══ Source material

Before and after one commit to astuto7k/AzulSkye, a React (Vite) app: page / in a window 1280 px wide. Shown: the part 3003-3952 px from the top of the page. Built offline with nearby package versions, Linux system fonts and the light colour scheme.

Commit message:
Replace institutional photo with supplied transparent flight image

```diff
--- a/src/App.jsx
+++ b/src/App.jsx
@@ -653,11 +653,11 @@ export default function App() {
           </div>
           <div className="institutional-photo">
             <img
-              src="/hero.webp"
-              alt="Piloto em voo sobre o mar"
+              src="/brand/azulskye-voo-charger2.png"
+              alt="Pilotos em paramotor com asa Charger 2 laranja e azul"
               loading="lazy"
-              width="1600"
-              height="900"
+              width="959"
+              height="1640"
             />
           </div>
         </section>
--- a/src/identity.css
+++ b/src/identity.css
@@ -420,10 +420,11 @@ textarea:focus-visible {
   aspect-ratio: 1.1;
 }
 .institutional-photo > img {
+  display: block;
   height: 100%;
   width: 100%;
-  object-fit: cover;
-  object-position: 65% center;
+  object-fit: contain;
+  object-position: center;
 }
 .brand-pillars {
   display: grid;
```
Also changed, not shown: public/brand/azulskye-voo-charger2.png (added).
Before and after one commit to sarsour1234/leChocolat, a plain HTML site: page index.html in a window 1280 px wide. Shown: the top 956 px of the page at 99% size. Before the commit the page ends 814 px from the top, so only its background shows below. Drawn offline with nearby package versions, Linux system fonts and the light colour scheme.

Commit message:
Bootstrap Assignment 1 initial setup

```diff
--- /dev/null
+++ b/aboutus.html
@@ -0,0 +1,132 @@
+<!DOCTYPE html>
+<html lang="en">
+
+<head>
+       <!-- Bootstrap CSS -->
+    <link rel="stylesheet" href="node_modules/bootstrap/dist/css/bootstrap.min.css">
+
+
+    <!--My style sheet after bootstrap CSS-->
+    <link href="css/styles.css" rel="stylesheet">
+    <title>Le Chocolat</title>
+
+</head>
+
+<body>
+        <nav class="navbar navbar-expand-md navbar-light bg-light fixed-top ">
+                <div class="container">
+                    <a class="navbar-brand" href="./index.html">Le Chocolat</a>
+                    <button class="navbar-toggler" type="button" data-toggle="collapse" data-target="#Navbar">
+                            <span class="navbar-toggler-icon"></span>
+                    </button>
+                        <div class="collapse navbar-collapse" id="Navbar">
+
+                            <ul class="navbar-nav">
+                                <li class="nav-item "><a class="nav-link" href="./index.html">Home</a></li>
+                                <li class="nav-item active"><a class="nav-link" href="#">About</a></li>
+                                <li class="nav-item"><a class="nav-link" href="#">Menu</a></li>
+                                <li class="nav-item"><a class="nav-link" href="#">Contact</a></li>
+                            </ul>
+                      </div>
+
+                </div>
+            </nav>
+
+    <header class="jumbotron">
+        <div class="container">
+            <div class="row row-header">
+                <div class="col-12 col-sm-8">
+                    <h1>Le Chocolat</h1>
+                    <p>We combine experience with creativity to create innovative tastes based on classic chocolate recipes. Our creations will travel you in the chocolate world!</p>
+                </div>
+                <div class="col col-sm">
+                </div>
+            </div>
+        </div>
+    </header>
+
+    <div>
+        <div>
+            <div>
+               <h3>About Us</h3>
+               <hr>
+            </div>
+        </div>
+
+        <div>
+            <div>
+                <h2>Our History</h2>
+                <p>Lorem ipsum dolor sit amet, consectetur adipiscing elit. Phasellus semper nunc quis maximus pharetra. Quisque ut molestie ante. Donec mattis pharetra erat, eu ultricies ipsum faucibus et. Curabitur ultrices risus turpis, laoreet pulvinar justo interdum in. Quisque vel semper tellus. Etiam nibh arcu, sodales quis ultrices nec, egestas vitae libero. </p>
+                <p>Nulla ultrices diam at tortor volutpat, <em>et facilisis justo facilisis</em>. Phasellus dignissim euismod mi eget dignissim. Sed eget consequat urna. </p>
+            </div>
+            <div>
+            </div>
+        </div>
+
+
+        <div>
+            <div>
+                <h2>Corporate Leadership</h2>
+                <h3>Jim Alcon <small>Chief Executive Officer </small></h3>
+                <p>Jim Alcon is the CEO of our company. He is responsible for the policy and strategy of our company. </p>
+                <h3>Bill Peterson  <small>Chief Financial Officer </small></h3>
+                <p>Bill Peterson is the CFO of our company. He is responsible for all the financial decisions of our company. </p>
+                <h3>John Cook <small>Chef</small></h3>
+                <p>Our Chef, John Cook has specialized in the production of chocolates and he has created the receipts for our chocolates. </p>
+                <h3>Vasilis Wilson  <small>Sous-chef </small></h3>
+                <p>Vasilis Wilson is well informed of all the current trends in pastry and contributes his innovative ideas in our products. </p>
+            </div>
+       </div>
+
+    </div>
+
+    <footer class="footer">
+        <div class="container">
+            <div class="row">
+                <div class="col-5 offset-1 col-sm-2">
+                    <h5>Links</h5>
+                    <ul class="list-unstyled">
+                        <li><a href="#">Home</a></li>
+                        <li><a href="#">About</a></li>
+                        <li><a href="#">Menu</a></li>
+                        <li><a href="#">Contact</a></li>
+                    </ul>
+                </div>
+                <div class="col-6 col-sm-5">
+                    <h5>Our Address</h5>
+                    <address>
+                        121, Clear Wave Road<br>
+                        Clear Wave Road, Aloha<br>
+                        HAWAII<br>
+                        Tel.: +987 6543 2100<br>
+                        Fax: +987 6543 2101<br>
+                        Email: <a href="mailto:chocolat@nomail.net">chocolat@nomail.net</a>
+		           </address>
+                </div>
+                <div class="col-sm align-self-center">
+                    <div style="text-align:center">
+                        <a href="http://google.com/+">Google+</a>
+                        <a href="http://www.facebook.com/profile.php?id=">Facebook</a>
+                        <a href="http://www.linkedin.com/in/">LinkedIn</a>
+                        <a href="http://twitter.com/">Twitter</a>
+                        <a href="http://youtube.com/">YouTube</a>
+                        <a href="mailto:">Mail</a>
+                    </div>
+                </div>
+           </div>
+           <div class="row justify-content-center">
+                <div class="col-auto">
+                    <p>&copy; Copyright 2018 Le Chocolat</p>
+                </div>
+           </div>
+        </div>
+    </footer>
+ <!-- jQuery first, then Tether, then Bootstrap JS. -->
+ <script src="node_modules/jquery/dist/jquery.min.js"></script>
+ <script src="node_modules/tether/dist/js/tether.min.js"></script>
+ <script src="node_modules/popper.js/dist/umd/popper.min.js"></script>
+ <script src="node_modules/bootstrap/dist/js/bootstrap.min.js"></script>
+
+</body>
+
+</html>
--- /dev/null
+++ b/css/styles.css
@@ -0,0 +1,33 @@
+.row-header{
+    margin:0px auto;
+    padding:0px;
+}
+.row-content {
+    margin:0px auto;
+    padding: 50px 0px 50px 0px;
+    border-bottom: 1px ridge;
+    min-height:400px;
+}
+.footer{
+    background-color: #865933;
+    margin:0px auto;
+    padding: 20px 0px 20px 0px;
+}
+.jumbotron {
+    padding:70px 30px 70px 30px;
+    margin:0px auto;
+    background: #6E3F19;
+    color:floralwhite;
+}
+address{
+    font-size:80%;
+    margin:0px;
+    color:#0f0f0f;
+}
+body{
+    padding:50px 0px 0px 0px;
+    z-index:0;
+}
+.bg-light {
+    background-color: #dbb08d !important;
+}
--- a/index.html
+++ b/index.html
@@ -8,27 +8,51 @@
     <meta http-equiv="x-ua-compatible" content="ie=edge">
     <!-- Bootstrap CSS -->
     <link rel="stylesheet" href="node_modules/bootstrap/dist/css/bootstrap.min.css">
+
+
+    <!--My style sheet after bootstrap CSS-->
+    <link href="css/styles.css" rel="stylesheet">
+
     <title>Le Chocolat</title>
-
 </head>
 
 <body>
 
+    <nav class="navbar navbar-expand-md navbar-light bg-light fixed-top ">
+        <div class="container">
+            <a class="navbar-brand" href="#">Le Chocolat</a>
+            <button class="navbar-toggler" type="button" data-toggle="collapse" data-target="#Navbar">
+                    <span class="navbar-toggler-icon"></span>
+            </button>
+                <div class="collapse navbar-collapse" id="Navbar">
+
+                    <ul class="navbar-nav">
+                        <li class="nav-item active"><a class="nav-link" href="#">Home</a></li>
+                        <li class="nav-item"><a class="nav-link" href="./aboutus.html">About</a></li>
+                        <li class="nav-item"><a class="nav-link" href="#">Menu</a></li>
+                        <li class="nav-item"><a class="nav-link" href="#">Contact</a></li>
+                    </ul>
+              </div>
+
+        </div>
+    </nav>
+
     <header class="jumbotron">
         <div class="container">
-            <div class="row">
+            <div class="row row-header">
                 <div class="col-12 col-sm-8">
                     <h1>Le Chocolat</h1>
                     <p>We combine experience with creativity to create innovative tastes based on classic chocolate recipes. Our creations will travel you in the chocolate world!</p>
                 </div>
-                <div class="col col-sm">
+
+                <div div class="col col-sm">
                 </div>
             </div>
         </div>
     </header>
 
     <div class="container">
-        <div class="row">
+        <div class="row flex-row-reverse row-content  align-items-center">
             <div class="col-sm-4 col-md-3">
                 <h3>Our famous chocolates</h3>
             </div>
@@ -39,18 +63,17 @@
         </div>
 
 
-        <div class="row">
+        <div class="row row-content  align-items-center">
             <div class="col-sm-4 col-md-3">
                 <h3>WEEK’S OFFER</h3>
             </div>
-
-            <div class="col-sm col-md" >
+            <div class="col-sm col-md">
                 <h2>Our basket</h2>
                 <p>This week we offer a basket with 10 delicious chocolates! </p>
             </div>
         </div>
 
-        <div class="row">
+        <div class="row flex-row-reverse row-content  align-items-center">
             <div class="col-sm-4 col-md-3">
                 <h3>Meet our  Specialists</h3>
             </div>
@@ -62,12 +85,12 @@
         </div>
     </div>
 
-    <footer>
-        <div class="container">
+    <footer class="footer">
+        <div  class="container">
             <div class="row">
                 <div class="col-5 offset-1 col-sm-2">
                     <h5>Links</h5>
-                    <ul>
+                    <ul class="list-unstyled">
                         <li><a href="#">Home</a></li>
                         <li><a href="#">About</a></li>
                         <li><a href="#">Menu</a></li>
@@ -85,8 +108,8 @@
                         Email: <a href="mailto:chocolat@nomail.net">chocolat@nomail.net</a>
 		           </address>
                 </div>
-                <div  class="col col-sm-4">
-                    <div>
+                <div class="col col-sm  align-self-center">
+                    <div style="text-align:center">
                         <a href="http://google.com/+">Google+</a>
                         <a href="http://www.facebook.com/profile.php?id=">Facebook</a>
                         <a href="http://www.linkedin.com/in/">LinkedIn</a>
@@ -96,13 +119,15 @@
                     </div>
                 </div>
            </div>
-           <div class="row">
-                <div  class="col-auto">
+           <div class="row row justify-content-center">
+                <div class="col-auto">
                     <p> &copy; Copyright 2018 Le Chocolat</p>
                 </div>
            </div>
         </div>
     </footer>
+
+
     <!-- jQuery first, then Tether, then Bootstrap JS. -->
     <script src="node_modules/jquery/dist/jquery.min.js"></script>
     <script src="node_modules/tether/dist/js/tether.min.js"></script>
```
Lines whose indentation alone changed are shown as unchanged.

════

◆ **Work required**: Please filter the entries above down to the lines holding "center" and copy them.

◆ **Answer area**:
-  object-position: 65% center;
+  object-position: center;
+                <div class="col-sm align-self-center">
+                    <div style="text-align:center">
+           <div class="row justify-content-center">
+        <div class="row flex-row-reverse row-content  align-items-center">
+        <div class="row row-content  align-items-center">
+        <div class="row flex-row-reverse row-content  align-items-center">
+                <div class="col col-sm  align-self-center">
+                    <div style="text-align:center">
+           <div class="row row justify-content-center">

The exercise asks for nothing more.